EXERCISE INSTRUCTIONS —
Which lines below contain "button"? Pull them out.

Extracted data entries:
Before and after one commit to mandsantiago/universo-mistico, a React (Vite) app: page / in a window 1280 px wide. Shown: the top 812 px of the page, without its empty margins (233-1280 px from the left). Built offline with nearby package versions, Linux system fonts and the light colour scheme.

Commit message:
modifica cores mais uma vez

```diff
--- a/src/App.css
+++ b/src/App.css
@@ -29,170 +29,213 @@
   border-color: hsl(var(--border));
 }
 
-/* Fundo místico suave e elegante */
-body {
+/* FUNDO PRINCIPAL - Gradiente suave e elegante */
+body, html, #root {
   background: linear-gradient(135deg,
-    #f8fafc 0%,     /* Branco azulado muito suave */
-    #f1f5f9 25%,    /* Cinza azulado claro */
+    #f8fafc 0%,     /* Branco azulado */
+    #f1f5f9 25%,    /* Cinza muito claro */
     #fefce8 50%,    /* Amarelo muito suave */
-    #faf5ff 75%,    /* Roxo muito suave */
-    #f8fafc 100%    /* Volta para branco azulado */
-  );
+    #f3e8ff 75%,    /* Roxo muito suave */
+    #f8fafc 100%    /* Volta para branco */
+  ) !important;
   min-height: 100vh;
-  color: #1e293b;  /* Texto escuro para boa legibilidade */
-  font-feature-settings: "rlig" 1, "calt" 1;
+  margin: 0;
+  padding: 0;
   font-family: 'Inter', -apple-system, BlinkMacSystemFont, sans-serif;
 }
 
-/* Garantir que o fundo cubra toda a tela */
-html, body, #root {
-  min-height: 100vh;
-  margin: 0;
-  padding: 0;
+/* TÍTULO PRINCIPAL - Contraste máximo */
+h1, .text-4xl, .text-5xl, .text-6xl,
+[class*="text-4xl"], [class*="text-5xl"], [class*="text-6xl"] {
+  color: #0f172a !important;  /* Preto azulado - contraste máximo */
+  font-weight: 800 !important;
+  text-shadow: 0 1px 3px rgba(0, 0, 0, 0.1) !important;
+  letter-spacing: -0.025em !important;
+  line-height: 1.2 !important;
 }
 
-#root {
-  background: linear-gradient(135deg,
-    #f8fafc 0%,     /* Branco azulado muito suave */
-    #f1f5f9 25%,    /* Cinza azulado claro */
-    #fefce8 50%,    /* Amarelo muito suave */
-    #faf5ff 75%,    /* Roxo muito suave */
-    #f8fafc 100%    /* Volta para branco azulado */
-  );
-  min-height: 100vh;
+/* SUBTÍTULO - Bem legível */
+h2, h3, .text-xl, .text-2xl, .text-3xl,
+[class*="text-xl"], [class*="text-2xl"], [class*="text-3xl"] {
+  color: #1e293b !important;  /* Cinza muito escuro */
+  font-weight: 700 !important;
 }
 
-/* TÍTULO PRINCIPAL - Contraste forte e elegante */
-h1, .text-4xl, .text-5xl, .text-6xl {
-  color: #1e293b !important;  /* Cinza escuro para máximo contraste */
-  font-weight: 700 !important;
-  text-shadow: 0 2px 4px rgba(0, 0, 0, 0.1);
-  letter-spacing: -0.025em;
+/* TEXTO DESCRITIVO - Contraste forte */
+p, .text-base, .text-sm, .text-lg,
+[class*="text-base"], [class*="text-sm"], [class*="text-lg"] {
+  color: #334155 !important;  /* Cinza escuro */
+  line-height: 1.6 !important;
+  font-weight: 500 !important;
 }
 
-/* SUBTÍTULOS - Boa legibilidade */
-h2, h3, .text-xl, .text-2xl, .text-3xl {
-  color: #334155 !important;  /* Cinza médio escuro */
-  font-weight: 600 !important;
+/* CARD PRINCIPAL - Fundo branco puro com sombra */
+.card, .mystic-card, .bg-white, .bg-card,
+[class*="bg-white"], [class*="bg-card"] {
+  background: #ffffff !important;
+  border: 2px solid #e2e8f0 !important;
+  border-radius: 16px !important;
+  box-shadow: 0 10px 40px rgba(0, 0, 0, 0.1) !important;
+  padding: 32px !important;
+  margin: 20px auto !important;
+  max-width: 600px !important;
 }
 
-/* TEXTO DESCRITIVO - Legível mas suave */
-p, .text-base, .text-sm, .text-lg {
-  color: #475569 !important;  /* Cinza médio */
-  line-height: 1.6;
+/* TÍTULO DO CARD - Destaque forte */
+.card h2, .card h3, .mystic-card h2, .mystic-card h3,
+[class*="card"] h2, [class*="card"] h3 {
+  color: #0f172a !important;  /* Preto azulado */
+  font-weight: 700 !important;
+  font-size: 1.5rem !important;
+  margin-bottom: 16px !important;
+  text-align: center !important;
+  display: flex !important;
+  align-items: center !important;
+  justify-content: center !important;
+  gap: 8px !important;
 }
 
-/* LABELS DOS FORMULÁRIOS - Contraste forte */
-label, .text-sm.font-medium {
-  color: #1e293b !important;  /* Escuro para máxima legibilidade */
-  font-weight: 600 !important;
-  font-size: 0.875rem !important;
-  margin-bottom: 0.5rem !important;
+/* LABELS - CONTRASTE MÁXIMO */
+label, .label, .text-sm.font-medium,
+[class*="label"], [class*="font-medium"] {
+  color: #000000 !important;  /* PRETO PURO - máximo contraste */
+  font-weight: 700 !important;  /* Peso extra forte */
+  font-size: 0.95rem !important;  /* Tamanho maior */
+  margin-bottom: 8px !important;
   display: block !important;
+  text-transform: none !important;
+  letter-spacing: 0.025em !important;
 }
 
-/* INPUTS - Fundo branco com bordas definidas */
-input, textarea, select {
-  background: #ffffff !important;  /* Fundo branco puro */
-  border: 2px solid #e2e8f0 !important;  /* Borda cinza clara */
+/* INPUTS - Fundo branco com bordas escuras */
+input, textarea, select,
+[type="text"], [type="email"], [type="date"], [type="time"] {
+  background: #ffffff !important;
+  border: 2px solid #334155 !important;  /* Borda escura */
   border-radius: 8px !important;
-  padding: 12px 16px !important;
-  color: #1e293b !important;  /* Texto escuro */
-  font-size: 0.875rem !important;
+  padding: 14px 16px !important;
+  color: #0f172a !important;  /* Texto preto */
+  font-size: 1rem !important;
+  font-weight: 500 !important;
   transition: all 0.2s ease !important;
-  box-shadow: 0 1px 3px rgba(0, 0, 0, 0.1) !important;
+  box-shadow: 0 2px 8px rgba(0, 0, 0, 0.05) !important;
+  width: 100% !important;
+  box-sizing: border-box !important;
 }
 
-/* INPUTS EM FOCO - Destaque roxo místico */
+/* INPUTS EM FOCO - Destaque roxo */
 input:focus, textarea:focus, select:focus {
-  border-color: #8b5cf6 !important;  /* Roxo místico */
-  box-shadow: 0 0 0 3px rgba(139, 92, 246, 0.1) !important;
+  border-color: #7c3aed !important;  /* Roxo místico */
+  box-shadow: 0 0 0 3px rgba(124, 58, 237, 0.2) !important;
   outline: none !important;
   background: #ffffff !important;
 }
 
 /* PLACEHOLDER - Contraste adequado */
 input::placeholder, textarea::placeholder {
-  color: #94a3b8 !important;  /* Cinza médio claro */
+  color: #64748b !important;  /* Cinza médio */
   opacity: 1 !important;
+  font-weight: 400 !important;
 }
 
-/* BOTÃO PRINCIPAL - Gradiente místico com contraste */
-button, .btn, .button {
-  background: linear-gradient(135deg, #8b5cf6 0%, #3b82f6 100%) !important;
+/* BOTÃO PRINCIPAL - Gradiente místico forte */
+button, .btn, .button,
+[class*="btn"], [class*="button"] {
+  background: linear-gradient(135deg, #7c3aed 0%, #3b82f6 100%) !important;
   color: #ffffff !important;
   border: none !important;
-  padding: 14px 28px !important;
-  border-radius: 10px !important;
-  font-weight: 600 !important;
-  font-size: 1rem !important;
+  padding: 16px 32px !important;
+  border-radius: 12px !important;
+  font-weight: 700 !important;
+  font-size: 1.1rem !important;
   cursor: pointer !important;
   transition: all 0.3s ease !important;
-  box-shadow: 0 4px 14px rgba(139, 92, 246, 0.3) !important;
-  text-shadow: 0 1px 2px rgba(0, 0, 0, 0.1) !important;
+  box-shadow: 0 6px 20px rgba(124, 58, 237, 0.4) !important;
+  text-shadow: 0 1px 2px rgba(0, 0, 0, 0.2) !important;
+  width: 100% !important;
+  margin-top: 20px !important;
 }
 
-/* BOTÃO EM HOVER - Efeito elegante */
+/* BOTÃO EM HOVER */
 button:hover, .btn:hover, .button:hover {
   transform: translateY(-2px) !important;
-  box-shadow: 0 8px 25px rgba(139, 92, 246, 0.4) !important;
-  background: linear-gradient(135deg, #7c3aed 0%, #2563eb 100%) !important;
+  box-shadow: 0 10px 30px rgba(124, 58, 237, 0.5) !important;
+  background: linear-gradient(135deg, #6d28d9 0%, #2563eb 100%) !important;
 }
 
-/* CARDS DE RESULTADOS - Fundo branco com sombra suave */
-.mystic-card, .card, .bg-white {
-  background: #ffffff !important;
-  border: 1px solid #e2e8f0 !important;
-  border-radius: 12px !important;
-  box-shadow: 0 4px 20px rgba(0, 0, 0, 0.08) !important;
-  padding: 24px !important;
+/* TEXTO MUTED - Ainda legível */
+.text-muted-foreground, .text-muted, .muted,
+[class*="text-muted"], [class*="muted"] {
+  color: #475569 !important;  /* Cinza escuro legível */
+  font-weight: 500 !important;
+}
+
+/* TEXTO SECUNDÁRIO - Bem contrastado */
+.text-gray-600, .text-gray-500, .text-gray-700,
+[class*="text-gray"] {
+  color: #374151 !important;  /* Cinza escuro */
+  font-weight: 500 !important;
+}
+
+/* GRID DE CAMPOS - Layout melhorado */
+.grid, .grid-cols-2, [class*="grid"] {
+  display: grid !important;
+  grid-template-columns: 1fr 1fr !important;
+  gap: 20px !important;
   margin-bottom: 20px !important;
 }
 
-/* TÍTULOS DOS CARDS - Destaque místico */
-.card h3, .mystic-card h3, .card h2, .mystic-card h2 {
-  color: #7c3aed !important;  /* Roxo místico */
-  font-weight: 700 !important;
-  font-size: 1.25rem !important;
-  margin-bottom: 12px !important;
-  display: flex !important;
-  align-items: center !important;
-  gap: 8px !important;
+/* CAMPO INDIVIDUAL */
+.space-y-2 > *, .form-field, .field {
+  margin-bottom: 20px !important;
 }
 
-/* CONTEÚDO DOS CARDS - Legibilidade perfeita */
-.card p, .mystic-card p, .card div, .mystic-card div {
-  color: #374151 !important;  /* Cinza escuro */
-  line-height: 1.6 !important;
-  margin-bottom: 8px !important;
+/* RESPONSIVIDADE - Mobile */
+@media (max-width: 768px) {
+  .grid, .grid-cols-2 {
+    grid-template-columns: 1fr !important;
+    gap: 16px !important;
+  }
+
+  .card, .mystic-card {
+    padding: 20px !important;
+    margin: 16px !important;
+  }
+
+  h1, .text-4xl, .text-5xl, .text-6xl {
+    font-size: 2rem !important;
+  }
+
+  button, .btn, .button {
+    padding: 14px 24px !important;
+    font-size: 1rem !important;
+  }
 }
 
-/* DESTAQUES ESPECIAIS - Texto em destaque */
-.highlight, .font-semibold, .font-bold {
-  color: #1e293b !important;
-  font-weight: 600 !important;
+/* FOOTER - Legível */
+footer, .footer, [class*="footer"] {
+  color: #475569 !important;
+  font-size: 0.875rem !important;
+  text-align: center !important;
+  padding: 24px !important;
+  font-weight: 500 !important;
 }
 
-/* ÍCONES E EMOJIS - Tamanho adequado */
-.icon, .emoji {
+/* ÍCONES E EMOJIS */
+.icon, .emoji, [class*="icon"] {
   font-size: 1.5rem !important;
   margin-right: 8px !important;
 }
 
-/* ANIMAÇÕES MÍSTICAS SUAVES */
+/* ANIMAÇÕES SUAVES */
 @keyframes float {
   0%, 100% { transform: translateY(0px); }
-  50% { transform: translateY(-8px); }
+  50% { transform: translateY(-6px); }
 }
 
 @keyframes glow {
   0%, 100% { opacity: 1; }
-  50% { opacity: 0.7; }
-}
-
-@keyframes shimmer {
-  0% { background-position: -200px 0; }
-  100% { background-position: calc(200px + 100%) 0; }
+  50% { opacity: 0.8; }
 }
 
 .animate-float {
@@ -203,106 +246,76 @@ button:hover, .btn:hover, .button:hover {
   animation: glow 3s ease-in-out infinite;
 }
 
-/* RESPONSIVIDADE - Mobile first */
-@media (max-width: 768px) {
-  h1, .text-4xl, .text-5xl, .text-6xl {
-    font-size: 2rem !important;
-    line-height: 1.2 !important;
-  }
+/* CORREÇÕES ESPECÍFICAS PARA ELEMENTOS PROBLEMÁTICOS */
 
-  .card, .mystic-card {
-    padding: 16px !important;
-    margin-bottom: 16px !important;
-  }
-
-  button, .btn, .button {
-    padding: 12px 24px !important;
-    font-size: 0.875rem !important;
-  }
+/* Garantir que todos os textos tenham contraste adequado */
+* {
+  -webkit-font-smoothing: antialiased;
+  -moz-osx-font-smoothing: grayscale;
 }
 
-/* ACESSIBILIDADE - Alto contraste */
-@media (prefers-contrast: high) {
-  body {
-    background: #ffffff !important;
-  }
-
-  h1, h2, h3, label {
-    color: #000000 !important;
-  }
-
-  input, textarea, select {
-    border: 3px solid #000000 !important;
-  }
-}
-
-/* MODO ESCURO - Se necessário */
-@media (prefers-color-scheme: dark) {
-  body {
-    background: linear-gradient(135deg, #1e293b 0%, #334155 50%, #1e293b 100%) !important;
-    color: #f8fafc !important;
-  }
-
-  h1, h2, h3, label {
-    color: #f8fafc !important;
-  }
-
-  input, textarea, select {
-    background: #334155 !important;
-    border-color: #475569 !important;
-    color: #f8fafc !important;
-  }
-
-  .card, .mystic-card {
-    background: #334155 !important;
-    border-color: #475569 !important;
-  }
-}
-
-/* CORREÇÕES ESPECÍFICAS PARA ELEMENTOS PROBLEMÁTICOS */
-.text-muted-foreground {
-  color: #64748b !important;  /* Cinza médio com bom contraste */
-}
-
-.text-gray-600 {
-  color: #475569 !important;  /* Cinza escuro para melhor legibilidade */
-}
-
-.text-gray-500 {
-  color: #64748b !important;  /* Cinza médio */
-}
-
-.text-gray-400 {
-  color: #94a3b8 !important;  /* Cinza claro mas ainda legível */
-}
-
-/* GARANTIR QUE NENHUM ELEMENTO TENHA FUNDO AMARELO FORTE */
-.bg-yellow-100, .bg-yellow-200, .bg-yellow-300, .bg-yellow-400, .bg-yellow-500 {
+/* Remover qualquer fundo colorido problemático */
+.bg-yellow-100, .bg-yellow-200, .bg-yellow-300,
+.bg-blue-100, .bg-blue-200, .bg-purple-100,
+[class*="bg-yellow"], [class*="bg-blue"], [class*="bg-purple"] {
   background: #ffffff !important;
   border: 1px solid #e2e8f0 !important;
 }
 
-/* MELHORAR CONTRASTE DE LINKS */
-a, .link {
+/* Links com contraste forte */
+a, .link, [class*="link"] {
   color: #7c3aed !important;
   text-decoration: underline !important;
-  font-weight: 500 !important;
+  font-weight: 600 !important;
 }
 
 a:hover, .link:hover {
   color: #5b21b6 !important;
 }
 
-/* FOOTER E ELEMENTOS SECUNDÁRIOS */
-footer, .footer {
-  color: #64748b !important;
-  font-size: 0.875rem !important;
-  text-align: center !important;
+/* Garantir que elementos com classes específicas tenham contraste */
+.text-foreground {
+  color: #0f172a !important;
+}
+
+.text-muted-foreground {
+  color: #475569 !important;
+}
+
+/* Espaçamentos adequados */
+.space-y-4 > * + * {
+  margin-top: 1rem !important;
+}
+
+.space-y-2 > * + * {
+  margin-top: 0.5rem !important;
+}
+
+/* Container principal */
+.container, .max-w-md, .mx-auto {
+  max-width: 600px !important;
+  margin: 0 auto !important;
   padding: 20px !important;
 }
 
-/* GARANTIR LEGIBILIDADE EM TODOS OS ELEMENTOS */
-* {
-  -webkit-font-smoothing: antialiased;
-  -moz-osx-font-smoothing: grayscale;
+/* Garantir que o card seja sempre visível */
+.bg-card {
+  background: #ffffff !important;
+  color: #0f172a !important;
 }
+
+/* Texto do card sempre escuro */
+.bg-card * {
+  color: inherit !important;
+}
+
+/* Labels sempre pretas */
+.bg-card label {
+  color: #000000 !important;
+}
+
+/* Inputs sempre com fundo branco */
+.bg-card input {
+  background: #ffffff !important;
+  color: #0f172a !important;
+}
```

RESULT OF THIS TASK —
-button, .btn, .button {
+button, .btn, .button,
+[class*="btn"], [class*="button"] {
 button:hover, .btn:hover, .button:hover {
+  button, .btn, .button {
@@ -203,106 +246,76 @@ button:hover, .btn:hover, .button:hover {
-  button, .btn, .button {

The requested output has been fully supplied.